━━━ Exercise inputs
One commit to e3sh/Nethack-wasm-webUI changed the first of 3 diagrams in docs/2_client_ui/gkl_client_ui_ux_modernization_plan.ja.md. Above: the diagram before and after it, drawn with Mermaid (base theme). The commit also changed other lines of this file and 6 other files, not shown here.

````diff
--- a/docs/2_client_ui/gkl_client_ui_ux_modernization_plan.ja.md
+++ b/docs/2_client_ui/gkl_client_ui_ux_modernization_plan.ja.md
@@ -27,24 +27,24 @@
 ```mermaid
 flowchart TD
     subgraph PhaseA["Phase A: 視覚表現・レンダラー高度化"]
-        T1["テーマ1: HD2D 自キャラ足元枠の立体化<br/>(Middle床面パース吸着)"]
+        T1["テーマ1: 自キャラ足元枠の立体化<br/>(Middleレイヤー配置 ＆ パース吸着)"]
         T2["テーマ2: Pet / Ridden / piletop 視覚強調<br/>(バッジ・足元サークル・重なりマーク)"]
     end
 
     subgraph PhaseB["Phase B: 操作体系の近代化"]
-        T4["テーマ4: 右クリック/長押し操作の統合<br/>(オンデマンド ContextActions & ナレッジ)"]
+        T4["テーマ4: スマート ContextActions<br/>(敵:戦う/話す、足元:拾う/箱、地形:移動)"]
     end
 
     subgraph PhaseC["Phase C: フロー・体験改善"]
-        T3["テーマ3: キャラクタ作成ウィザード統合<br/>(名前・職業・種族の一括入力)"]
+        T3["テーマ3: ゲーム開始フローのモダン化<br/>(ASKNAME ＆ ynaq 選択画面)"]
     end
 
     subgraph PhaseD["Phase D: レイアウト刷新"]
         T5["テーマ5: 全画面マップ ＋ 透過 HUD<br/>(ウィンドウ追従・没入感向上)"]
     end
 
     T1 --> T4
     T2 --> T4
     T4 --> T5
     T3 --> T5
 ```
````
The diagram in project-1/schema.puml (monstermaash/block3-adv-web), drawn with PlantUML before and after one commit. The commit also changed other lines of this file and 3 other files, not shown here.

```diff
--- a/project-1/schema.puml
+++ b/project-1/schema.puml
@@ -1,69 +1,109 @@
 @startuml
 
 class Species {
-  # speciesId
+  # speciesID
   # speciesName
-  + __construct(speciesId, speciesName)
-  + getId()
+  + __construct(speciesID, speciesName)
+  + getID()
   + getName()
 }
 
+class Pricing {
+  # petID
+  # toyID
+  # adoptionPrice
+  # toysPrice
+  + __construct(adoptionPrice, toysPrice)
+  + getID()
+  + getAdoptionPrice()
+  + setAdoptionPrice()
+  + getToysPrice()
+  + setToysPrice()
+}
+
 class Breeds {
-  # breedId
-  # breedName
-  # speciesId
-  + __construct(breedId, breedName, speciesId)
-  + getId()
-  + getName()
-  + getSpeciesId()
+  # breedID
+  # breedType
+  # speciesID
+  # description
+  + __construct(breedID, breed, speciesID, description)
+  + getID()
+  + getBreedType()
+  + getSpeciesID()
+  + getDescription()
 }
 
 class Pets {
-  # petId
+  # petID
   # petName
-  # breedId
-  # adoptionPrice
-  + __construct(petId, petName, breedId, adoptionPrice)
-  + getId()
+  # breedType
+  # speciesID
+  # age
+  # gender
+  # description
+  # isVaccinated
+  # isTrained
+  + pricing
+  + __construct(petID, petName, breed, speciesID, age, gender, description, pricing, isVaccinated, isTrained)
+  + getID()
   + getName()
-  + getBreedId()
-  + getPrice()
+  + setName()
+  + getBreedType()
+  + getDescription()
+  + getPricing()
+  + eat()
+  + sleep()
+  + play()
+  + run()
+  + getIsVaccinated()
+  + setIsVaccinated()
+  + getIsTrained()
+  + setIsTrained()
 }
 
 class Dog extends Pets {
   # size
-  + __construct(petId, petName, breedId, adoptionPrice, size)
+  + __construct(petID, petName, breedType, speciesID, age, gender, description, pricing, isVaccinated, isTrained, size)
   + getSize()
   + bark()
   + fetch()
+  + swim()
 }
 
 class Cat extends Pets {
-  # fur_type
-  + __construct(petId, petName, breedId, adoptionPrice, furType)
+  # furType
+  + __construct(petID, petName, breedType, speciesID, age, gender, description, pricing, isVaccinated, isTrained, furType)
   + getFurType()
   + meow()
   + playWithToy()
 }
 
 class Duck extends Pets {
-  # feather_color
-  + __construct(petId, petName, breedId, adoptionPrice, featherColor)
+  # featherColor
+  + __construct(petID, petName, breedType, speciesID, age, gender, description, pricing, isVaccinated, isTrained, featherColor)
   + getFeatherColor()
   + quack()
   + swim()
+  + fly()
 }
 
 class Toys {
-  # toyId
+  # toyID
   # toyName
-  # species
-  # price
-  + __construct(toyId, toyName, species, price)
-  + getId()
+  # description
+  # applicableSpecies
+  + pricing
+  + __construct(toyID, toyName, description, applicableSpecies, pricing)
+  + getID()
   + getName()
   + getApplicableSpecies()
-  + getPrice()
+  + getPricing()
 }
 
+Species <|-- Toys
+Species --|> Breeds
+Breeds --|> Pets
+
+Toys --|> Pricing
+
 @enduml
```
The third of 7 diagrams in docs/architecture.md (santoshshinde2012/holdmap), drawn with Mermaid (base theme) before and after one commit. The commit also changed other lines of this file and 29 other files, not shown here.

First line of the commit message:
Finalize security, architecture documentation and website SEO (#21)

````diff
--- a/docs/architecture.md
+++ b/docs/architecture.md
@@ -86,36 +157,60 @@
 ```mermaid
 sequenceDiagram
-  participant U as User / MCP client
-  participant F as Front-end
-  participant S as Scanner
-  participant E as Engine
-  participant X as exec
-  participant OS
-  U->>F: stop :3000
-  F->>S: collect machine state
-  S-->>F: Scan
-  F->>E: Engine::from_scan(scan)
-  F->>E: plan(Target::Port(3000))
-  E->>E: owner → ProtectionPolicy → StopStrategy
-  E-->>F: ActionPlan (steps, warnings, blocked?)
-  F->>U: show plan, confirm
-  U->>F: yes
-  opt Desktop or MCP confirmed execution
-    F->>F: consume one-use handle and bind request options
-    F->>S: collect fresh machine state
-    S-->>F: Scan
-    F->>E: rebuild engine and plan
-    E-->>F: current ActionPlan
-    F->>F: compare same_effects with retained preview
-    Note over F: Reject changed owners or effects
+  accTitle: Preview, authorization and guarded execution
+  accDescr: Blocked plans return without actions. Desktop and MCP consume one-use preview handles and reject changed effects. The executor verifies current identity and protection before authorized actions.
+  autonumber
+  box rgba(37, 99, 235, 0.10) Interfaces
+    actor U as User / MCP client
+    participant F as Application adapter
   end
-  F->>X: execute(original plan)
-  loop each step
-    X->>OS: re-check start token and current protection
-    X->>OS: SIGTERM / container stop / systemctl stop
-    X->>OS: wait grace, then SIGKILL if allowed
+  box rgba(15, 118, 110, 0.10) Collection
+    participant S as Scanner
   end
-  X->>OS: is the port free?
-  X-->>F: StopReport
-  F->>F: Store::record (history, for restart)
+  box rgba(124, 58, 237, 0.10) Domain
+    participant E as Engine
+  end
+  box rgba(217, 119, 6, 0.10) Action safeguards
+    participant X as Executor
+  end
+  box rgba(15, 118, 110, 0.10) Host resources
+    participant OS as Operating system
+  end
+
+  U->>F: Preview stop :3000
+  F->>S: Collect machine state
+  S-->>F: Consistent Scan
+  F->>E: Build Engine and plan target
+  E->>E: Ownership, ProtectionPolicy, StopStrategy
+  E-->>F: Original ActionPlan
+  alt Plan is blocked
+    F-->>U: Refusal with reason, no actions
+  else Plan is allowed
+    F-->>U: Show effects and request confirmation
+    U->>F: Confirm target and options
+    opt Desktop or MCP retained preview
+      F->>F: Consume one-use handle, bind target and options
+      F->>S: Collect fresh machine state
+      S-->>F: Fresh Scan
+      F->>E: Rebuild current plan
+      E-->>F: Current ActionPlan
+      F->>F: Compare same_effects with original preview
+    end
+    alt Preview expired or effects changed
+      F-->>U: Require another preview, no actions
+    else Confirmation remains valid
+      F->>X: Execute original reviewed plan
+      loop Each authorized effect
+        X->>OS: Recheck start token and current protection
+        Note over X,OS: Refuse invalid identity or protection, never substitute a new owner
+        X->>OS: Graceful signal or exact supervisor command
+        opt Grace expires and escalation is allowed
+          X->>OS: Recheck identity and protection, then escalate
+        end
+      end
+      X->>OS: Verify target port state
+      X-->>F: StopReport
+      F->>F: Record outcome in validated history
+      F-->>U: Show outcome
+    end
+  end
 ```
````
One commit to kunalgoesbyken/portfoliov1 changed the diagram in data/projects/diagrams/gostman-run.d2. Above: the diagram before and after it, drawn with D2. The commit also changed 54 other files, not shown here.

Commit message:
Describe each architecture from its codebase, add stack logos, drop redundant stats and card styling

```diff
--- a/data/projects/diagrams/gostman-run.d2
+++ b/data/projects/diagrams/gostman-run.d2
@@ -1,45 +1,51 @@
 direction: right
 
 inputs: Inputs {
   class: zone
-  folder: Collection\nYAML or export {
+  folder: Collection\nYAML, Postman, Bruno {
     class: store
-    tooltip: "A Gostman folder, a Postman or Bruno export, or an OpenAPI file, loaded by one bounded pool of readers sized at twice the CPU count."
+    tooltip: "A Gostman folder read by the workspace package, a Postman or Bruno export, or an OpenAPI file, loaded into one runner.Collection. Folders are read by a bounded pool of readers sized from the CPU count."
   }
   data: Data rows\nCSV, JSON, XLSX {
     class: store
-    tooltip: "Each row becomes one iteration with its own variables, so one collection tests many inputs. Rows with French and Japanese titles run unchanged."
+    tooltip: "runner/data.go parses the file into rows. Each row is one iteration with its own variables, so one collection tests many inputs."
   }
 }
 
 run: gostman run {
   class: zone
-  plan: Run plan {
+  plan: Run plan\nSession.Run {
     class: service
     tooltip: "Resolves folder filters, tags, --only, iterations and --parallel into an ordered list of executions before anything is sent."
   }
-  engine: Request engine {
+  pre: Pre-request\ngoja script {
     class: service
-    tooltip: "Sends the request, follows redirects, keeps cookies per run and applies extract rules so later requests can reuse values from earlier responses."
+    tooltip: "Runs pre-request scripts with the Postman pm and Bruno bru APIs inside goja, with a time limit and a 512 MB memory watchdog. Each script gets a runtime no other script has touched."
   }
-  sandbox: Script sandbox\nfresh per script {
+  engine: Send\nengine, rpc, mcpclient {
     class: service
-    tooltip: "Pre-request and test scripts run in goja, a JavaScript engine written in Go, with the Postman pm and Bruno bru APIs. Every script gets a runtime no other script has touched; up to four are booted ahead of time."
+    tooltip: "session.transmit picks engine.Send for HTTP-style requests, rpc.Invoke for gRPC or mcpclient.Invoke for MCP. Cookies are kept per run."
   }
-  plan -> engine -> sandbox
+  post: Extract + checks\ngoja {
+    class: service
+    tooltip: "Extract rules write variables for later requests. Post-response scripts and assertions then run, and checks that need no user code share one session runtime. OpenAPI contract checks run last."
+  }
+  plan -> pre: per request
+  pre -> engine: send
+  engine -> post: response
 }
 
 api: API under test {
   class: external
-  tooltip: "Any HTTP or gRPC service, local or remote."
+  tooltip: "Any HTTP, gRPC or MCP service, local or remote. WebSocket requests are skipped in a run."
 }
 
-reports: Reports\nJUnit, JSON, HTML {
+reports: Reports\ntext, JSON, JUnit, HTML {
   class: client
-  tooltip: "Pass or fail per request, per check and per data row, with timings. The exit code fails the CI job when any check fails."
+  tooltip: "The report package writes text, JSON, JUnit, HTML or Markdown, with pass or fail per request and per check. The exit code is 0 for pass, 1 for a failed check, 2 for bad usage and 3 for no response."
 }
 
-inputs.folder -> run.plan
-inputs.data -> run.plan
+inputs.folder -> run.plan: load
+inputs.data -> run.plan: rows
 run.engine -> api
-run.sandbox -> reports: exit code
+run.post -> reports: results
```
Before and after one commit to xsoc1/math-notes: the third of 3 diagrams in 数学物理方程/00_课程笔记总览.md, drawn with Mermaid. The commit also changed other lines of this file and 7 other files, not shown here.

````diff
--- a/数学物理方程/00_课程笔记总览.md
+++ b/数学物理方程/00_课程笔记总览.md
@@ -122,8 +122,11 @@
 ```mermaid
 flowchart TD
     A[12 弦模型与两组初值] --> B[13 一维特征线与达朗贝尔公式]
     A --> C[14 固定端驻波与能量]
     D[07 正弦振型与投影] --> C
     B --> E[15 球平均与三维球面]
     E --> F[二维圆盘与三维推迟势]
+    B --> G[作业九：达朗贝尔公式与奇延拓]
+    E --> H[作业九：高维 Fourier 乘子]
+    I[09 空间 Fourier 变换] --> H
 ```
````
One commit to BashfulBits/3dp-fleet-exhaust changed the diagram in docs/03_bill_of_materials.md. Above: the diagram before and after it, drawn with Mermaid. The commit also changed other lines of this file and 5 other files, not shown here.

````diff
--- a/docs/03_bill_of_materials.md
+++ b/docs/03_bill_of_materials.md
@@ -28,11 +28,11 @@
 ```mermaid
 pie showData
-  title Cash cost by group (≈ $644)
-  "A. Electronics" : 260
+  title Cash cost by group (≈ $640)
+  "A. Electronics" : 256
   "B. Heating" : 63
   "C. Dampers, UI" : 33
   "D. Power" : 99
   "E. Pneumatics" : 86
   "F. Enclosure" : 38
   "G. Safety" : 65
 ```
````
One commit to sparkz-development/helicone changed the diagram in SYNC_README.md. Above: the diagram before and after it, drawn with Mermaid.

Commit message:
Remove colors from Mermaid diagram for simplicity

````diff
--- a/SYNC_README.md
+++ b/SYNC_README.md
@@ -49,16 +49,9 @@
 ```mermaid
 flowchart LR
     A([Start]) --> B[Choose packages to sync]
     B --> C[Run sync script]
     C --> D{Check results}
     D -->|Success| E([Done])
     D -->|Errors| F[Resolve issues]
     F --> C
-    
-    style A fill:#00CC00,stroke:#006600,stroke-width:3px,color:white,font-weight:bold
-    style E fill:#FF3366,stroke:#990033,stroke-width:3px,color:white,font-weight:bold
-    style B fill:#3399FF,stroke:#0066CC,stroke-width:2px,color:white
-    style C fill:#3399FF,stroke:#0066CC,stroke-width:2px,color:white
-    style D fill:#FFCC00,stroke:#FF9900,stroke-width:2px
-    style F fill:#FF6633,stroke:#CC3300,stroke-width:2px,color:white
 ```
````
━━━━━━
### Exercise requirements
The lines needed are those in the data above that hold the string "stroke"; copy each of them.

### Task output
-    style A fill:#00CC00,stroke:#006600,stroke-width:3px,color:white,font-weight:bold
-    style E fill:#FF3366,stroke:#990033,stroke-width:3px,color:white,font-weight:bold
-    style B fill:#3399FF,stroke:#0066CC,stroke-width:2px,color:white
-    style C fill:#3399FF,stroke:#0066CC,stroke-width:2px,color:white
-    style D fill:#FFCC00,stroke:#FF9900,stroke-width:2px
-    style F fill:#FF6633,stroke:#CC3300,stroke-width:2px,color:white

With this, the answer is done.